> REQUIRED WORK
Wherever the string "padding" shows up in the data below, copy the whole line.

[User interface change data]
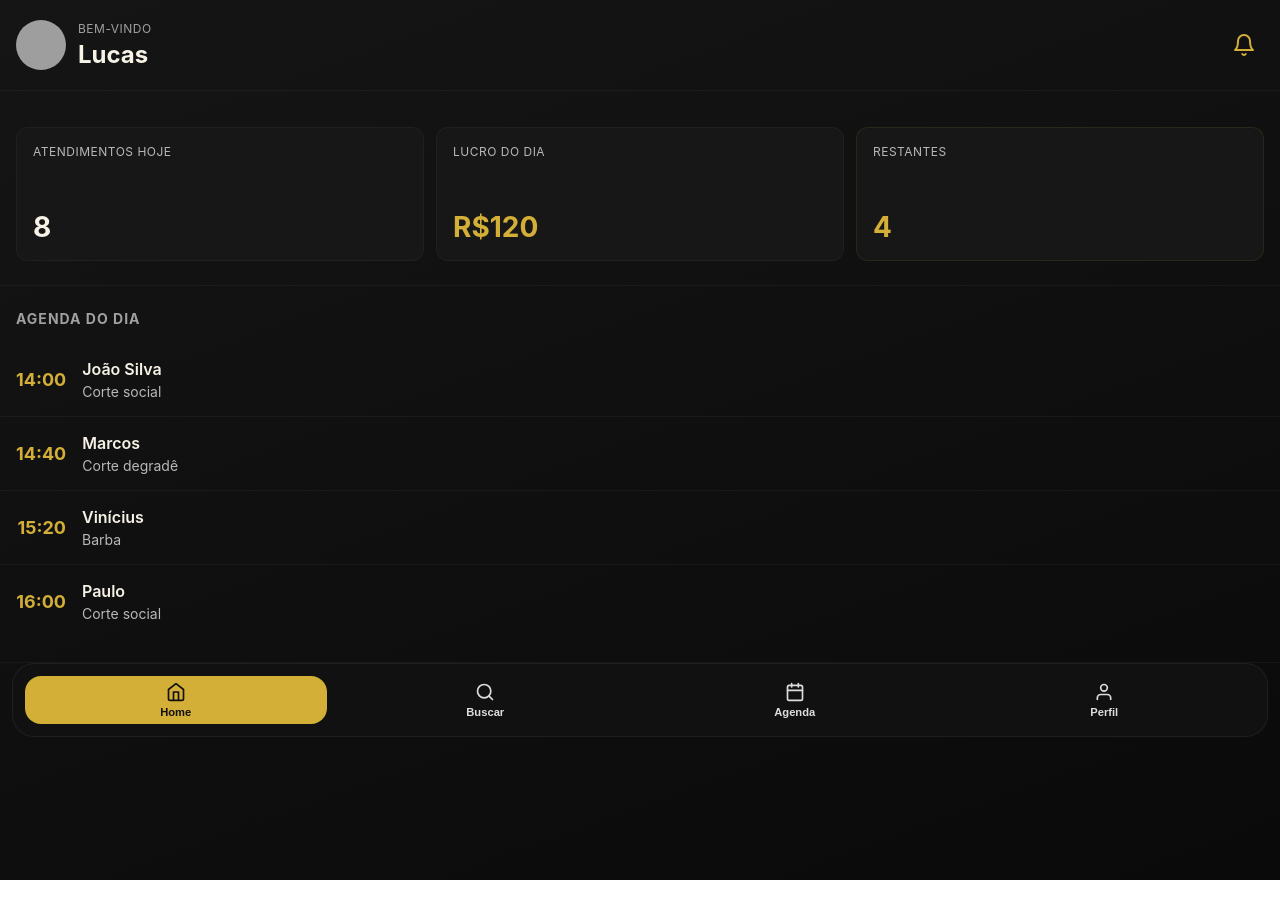
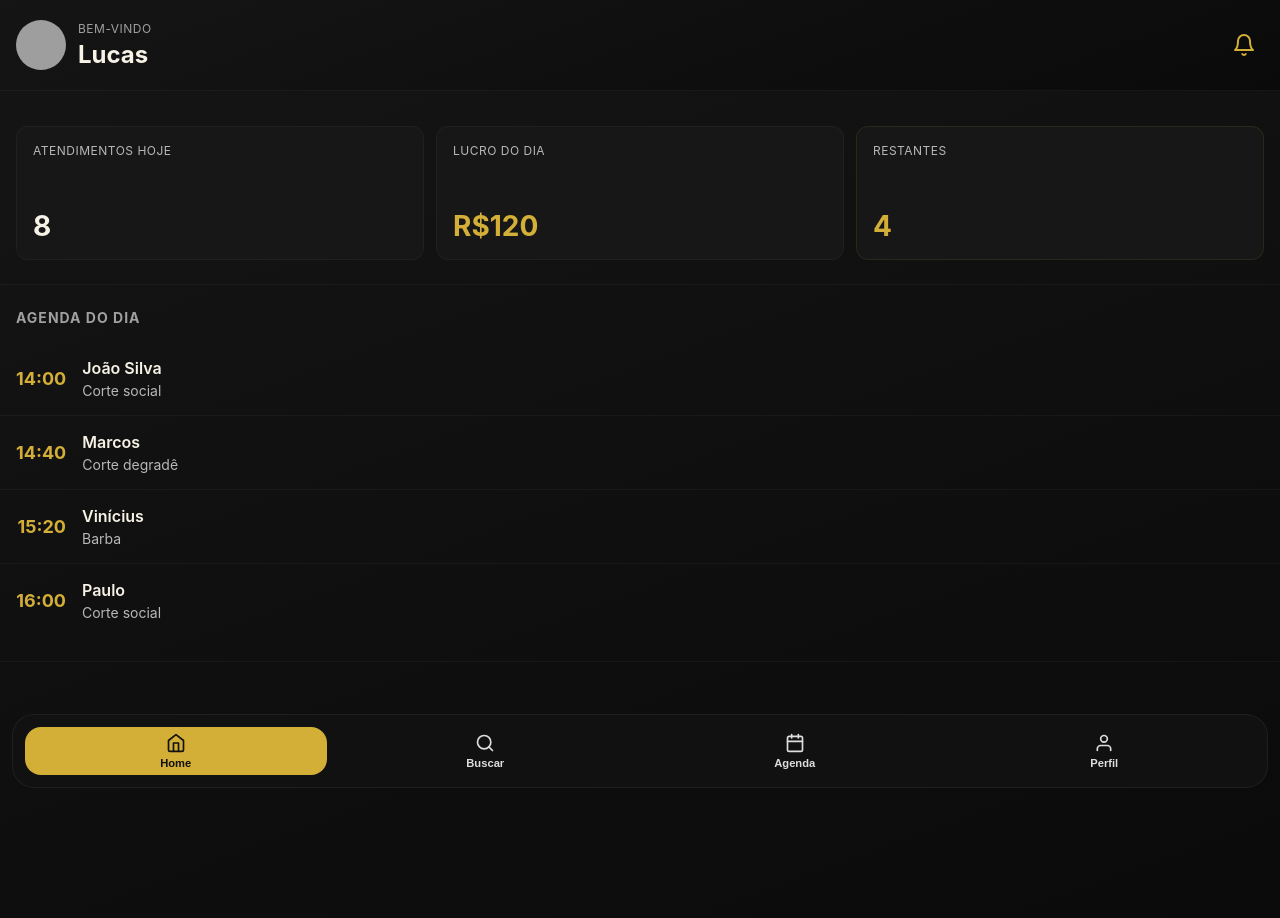
Before and after one commit to ZeCarlos18/Sistema_Barbearia-, a React (Create React App) app in the folder frontend/: page /barber-dashboard in a window 1280 px wide. Shown: the top 918 px of the page. Before the commit the page ends 880 px from the top, so only its background shows below. Built offline with nearby package versions, Linux system fonts and the light colour scheme; no server answers; sample sign-in values are in the browser's storage; grey boxes are pictures that could not be loaded.

Commit message:
feat: Pequenas alterações no front da tela do barbeiro

```diff
--- a/frontend/src/components/BarberHeader/BarberHeader.css
+++ b/frontend/src/components/BarberHeader/BarberHeader.css
@@ -4,8 +4,14 @@
  */
 
 .barber-header {
+  position: fixed;
+  top: 0;
+  left: 0;
+  right: 0;
+  z-index: 100;
   padding: 20px 16px;
   border-bottom: 1px solid rgba(255, 255, 255, 0.04);
+  background: linear-gradient(160deg, #151515 0%, #0a0a0a 100%);
 }
 
 .barber-header__content {
--- a/frontend/src/components/BottomNav/BottomNav.css
+++ b/frontend/src/components/BottomNav/BottomNav.css
@@ -1,8 +1,12 @@
 .bottom-nav {
+  position: fixed;
+  bottom: 12px;
+  left: 12px;
+  right: 12px;
+  z-index: 100;
   display: flex;
   gap: 8px;
   padding: 12px;
-  margin: 0 12px 12px;
   background: #111111;
   border: 1px solid rgba(255, 255, 255, 0.06);
   border-radius: 22px;
--- a/frontend/src/views/BarberDashboard/BarberDashboard.css
+++ b/frontend/src/views/BarberDashboard/BarberDashboard.css
@@ -8,7 +8,8 @@
   flex-direction: column;
   min-height: 100vh;
   background: linear-gradient(160deg, #151515 0%, #0a0a0a 100%);
-  padding-bottom: 80px; /* Espaço para BottomNav */
+  padding-top: 90px; /* Espaço para header fixo */
+  padding-bottom: 80px; /* Espaço para BottomNav fixo */
 }
 
 /* Seção de Stats (Cards) */
```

> SOLUTION FOR THIS EXERCISE
   padding: 20px 16px;
   padding: 12px;
-  padding-bottom: 80px; /* Espaço para BottomNav */
+  padding-top: 90px; /* Espaço para header fixo */
+  padding-bottom: 80px; /* Espaço para BottomNav fixo */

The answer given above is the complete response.